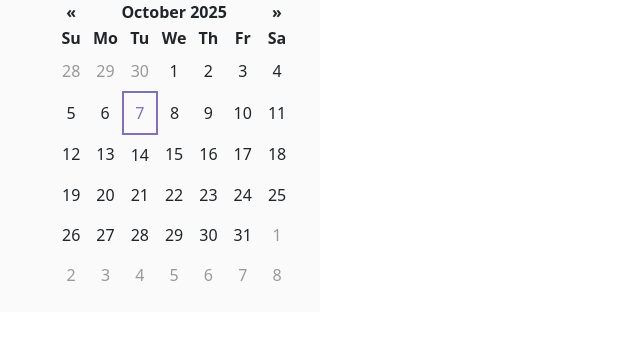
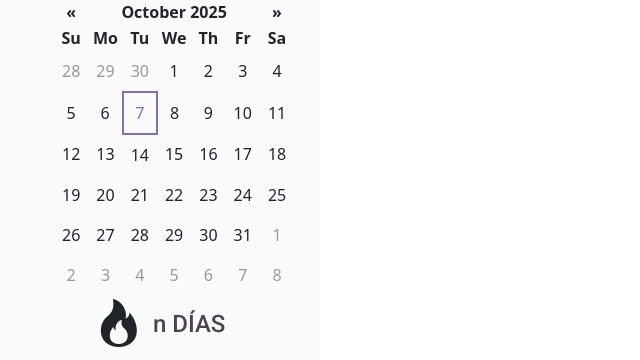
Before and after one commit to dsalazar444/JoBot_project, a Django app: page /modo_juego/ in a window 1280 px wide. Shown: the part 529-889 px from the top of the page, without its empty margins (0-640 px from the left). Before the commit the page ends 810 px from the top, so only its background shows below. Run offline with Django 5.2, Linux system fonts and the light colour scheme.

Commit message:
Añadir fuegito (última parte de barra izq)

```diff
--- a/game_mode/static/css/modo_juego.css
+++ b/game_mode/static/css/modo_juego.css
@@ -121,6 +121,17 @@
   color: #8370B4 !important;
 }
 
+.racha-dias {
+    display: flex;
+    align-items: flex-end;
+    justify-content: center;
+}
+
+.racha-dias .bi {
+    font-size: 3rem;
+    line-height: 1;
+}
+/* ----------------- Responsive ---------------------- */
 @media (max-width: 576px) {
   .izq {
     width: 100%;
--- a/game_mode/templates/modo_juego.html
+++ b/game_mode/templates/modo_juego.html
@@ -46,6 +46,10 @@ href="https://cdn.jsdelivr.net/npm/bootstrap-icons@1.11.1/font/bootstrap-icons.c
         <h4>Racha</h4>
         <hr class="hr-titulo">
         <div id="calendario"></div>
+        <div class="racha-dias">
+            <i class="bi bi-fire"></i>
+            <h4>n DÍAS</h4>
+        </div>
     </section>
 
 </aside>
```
....................
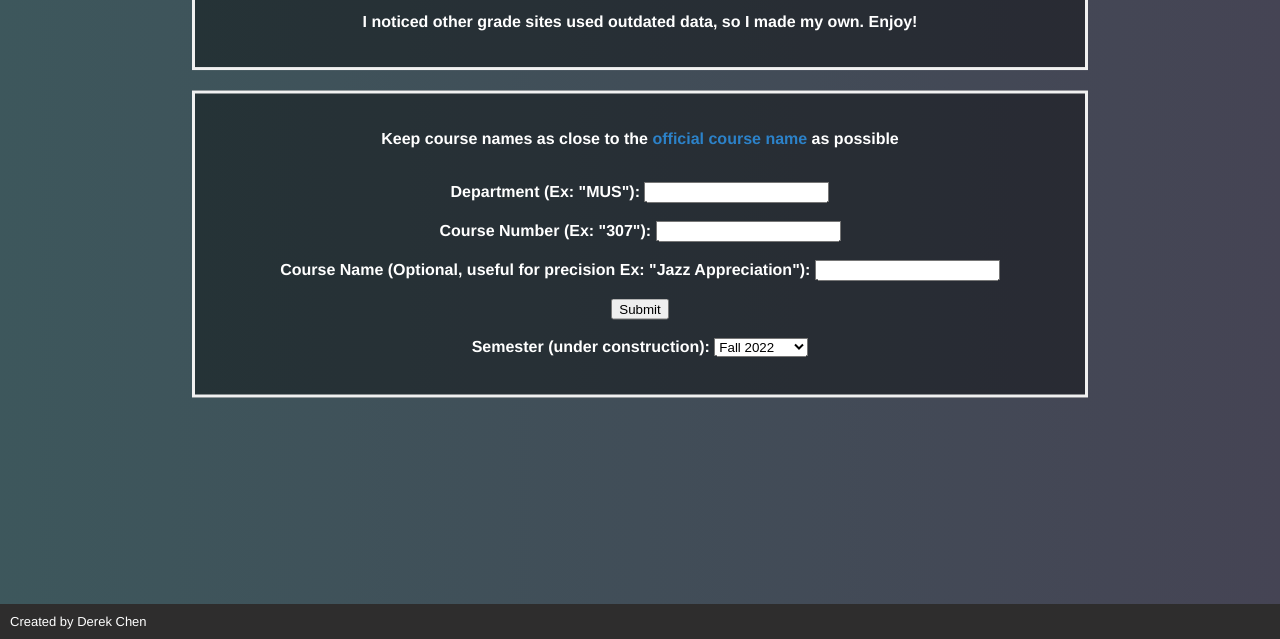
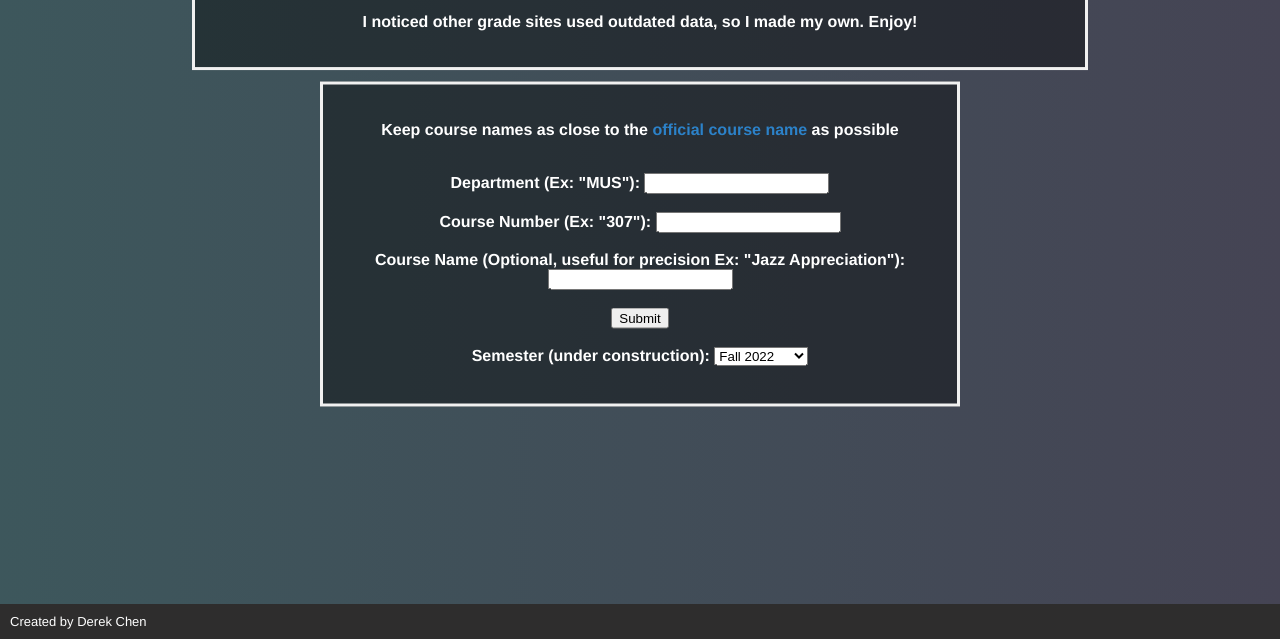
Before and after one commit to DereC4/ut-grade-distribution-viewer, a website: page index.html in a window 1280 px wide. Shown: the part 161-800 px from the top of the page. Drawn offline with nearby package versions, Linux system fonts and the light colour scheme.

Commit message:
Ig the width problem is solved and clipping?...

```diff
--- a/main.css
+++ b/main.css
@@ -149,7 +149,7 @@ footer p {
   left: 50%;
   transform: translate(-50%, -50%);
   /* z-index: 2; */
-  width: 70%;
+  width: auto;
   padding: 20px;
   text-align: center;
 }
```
....................
[ABOUT THIS TASK]
Every line of the entries above that contains the word "wide" must be tallied, and the number alone reported.

[EXERCISE RESULT]
2